The first issue of Garrison's Liberator

This week marks the inaugural release of The Liberator, a hugely influential abolitionist newspaper published by William Lloyd Garrison. In January of 1831, Garrison, a devoted Christian and Boston based anti-slavery advocate, placed himself at the forefront of the American abolitionist movement with The Liberator's publication. The paper's initial funding was supported by the free black population of New England and, at first, the circulation was low. However, soon after The Liberator's release, a bloody slave uprising in Virginia known to history as the Nat Turner Rebellion, drew national headlines and cast a spotlight on the slavery issue - The Liberator was soon growing by leaps and bounds. Garrison would continue the publication for over three decades, refusing to rest until the institution of slavery was dead. The passage of the 13th Amendment ultimately abolished the practice at the close of the Civil War

The issue of slavery was incredibly divisive and controversial in Garrison's day and the publication put Garrison himself at tremendous risk, both in terms of his professional standing and physical security. He would not be dissuaded. Armed with the singleminded ferocity that comes with extreme moral clarity, Garrison was singularly effective and unswerving in his cause. Emphatically setting the tone for all future issues, Garrison's paper began with these words,

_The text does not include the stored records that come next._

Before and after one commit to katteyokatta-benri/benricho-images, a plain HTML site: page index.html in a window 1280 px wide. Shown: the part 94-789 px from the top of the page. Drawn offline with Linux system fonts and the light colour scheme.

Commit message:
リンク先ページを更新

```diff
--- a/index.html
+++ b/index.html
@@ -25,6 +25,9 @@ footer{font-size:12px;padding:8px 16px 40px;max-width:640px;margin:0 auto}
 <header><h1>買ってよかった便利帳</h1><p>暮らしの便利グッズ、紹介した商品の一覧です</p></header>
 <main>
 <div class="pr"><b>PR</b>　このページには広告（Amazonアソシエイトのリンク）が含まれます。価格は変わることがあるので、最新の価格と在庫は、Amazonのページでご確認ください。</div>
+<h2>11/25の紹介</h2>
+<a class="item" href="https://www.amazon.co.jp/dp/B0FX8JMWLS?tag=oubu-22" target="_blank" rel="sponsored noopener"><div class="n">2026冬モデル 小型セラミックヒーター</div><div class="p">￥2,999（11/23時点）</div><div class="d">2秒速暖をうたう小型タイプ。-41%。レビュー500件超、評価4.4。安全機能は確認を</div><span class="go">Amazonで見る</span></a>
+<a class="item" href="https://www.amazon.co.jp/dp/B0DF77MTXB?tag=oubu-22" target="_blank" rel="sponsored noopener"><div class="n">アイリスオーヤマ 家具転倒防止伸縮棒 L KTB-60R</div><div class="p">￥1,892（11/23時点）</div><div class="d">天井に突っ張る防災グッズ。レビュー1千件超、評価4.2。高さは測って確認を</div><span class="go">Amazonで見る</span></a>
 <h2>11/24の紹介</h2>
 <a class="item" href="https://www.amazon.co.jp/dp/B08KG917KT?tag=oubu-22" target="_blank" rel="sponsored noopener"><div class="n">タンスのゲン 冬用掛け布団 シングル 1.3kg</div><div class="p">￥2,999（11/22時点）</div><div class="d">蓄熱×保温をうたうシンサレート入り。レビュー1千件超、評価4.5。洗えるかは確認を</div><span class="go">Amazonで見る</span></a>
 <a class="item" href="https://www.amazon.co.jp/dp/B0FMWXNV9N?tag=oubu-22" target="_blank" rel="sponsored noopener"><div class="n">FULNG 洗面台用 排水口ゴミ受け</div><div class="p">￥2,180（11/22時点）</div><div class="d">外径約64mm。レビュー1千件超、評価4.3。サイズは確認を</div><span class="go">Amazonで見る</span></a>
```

On this subject, I do not wish to think, or speak, or write, with moderation. No! no! Tell a man whose house is on fire, to give a moderate alarm; tell him to moderately rescue his wife from the hand of the ravisher; tell the mother to gradually extricate her babe from the fire into which it has fallen; — but urge me not to use moderation in a cause like the present. I am in earnest — I will not equivocate — I will not excuse — I will not retreat a single inch — AND I WILL BE HEARD. ...
— William Lloyd Garrison

William Lloyd Garrison, American hero.